And that's the story of Hollywood, money, and how they manage to lose lots of money even when they sell lots of tickets.


  1. je pressman15/7/10 7:38 pm

    The first thought that popped into my head ,after reading your where does all the money go explanation,is that there is a lot of wiggle room for dodgy behavior in the front office.However it is the front office execs who have created this Mad Hatter world of movie making.They know how the system functions so why bitch and moan about it? Why not make it more sensible? Because they don't want to,since it works well enough to suit their purposes.That is why movies like MacGruber or Furry Vengeance get made,because they suit the purpose,such as ,"robbing Peter to pay Paul",a write-off,or excessive compensation?
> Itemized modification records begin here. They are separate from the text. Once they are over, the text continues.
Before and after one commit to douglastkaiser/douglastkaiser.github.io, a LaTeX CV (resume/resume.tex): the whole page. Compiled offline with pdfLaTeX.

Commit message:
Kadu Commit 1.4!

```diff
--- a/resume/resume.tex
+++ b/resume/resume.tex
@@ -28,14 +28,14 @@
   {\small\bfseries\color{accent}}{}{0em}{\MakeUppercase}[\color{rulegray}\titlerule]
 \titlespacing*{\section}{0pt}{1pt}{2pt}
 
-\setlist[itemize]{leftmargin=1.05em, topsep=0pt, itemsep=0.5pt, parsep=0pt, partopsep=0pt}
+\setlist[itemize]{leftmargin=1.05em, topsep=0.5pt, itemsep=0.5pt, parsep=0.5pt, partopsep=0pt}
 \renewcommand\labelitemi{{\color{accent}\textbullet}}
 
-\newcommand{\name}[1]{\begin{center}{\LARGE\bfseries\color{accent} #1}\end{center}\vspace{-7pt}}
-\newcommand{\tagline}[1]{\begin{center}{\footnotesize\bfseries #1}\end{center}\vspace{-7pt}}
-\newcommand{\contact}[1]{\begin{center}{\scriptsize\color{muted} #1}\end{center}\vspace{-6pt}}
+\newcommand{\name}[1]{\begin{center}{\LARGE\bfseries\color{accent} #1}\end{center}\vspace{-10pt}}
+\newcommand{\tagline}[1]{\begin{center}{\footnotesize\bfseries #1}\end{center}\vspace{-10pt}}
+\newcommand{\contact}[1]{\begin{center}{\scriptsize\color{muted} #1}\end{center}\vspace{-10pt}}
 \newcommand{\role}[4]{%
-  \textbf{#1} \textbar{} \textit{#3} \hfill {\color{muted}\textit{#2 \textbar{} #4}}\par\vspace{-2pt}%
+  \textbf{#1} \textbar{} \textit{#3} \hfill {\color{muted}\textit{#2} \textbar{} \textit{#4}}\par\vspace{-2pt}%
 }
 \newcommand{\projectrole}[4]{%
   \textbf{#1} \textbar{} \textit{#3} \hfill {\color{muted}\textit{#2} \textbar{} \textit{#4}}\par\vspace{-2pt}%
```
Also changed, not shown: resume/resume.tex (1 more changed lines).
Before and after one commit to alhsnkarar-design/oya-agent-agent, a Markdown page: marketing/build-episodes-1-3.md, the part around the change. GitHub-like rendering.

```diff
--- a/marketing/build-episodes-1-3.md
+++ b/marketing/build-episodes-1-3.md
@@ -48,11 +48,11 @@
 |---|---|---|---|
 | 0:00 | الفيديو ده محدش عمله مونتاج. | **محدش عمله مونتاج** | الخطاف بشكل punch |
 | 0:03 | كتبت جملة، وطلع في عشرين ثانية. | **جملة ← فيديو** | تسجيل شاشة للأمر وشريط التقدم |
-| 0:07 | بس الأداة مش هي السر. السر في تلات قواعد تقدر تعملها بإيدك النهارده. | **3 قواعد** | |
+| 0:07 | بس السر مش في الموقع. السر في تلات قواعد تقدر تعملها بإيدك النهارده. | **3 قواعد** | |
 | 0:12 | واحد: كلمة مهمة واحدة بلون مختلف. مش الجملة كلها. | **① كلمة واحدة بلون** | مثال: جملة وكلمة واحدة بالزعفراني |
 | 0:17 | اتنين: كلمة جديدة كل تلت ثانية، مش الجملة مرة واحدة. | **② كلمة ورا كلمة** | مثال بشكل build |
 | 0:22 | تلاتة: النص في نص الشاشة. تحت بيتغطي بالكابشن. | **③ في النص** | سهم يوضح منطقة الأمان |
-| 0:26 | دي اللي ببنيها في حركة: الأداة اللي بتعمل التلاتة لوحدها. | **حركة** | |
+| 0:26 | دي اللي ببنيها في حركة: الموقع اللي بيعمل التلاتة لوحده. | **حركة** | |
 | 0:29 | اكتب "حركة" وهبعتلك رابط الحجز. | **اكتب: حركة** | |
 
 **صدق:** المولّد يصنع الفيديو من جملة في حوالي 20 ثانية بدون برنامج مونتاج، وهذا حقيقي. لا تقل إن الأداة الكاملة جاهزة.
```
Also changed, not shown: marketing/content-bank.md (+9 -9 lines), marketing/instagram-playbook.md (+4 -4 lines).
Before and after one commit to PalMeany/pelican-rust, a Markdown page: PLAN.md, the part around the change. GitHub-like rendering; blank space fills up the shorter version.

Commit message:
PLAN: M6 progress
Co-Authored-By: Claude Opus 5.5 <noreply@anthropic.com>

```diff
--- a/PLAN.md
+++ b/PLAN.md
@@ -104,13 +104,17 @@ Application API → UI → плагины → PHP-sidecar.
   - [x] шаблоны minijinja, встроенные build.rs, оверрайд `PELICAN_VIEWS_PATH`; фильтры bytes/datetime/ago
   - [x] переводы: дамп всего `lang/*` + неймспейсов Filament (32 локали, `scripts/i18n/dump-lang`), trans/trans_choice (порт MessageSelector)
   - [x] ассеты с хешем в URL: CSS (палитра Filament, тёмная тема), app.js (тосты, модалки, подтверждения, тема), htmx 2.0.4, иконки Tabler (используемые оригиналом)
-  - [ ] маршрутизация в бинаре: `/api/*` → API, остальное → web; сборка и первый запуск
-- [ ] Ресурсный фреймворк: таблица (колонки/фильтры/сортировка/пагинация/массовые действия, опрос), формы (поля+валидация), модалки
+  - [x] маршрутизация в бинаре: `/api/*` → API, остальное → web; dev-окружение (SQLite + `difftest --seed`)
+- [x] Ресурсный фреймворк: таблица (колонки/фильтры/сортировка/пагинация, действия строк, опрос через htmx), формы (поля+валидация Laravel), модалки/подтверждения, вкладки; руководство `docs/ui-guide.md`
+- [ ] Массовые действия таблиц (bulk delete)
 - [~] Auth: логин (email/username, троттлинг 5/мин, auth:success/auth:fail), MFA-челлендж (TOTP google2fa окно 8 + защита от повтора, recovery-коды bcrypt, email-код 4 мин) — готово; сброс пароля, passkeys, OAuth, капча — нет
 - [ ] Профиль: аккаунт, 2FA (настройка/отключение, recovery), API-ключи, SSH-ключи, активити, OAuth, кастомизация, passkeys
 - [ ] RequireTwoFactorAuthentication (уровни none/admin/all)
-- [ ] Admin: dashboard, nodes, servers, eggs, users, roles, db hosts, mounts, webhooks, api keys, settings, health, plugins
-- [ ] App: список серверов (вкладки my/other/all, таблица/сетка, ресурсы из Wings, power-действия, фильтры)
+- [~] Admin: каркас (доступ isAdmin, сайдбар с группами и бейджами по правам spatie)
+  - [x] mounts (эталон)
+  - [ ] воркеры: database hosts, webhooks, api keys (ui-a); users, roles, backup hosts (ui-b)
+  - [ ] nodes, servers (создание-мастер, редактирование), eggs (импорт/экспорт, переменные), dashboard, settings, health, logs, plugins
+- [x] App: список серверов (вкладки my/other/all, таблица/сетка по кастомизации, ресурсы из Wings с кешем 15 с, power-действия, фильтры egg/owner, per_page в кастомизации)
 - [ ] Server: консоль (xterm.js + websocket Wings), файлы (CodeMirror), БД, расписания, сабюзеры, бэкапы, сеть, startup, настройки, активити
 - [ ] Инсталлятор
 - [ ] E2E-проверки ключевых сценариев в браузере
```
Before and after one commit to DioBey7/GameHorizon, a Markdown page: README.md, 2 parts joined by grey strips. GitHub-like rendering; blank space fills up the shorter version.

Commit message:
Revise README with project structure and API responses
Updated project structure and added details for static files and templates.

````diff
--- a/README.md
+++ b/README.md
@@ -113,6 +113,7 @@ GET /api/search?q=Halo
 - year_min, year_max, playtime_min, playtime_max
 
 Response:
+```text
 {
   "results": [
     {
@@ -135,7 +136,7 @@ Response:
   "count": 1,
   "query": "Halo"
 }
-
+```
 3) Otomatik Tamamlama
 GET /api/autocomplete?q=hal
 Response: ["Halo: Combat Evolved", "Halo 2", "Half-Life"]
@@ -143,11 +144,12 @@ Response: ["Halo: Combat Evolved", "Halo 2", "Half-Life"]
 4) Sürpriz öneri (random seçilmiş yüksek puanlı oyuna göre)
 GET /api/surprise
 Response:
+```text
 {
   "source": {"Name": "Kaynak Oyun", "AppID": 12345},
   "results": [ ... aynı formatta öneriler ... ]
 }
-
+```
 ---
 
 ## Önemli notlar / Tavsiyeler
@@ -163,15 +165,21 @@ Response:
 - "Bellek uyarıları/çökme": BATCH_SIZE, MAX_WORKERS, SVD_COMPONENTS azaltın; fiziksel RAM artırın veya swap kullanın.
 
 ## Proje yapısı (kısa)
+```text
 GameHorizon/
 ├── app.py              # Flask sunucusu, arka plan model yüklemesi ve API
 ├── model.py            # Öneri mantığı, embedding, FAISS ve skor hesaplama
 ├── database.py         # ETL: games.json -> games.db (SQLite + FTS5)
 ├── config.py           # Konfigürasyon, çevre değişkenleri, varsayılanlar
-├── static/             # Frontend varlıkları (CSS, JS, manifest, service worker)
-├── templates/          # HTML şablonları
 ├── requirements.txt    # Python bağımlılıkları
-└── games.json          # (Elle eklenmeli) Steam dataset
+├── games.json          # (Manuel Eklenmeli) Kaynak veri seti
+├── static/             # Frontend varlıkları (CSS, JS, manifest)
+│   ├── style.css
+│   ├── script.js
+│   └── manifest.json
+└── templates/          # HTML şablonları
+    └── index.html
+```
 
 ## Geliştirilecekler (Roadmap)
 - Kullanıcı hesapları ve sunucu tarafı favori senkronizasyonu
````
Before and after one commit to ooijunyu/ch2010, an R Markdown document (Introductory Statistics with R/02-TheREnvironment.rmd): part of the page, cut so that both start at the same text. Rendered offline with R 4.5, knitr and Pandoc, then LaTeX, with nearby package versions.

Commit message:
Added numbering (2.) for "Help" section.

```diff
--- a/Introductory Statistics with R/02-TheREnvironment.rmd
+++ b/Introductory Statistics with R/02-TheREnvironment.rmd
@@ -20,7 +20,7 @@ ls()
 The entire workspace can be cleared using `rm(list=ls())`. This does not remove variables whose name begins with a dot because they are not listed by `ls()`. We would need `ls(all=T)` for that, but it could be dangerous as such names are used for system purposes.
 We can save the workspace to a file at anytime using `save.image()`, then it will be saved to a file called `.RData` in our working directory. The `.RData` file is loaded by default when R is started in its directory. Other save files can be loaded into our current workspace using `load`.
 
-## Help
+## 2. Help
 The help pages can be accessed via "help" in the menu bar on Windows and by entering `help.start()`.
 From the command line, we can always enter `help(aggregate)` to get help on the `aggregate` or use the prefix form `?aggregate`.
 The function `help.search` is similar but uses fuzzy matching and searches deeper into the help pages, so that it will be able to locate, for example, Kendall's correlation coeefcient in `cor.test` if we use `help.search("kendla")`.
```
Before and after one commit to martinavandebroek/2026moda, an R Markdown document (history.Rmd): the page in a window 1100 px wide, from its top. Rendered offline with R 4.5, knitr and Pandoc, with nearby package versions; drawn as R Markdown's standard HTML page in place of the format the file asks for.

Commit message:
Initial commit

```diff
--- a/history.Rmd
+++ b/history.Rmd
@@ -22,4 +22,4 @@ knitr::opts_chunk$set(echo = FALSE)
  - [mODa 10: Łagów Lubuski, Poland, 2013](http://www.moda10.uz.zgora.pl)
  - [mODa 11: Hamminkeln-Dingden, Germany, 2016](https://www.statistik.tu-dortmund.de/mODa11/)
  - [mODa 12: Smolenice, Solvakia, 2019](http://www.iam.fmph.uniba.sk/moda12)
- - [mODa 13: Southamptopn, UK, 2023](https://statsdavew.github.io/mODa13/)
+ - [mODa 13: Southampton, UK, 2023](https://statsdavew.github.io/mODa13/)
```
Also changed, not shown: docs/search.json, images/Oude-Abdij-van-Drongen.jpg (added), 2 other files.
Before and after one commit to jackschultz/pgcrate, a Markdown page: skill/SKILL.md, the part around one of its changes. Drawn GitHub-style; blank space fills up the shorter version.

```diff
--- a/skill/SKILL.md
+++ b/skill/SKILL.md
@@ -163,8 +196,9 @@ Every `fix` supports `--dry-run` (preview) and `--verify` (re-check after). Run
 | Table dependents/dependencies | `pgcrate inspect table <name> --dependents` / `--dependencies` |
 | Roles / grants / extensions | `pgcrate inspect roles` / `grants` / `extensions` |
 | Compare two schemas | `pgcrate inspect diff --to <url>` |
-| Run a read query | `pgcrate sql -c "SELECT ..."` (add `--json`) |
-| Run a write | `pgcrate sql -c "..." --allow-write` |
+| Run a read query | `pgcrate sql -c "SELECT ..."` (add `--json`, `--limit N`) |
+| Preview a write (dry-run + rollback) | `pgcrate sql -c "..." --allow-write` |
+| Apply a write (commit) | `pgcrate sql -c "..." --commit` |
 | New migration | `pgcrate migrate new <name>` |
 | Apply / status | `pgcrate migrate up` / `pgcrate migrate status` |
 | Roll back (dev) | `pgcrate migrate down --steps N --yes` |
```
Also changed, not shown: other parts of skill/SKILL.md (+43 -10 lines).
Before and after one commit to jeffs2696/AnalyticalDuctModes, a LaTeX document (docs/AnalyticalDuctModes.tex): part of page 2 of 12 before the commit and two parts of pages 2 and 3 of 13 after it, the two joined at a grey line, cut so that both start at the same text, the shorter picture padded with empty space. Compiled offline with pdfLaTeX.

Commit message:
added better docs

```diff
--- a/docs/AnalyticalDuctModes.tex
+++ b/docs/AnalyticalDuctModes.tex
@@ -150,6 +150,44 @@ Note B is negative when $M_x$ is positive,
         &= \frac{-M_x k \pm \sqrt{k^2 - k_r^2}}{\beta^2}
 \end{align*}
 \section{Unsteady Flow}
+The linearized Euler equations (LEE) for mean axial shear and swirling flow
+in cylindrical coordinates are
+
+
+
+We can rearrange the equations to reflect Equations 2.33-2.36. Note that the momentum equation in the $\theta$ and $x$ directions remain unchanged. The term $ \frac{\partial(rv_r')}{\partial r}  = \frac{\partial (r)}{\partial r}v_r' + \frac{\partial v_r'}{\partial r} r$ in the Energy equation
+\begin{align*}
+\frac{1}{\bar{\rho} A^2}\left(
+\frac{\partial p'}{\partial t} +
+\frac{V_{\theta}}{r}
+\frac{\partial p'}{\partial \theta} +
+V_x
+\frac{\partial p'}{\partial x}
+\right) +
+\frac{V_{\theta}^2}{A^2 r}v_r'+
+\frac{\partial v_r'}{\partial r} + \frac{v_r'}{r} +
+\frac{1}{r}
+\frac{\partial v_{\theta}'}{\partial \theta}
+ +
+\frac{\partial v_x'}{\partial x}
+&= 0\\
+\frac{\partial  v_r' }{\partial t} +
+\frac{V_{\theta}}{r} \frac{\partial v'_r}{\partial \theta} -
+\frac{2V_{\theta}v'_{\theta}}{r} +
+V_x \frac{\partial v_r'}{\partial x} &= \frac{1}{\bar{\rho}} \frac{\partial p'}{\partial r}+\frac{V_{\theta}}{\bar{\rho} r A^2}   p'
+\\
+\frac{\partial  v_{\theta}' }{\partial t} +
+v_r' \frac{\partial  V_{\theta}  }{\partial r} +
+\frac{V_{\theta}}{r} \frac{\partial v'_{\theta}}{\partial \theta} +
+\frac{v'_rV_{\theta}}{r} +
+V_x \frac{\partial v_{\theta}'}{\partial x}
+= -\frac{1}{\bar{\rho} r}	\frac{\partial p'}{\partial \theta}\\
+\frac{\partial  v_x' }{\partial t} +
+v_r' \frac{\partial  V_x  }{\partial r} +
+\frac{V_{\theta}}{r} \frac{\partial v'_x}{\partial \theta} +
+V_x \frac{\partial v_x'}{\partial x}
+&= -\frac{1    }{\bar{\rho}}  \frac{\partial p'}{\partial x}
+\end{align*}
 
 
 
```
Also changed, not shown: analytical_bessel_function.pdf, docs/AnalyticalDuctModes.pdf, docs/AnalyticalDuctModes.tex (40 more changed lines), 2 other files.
You know I have always really enjoyed the movies,because as a kid in the fifties, there were armchair adventures, lessons in human behavior,love stories, war stories odysseys,some very special movie actors doing some really captivating performances.The majority of first run feature films today aspire to a theme park experience,a thrill ride,without much substance,often high tech filmmaking,great cinematography but the memeory of it slips away rather quickly.But that is true also of many indie films as well,which strive for gravitas and veritas but often impress me as overwrought,contrived and formulaic in their own way.Right now movies are stuck in second gear and unless the film business overall is satisfied making teenage vampire movies, yet more animated flicks,dreary indie dramas,Pirates of the Carribbean meets Spider Man,vs X-Men,vs Harry Potter and the Temple of Doom Part IV.Once upon a time the Easy Rider,Raging Bull generation gave new life to a venerable industry,is said industry.The majority audience gets more excited by animated toys than gangster sagas. So the studios are making animated,"soulful" toy epics,those movies make a billion..However here we are back to if the millions are not enough ,will one billion ultimately not be enough as well?

  2. Add to current movies that provide a theme park experience, a thrill ride......Inception.It is just thoughtful enough,to be taken seriously? By whom? It is 21st century storytelling .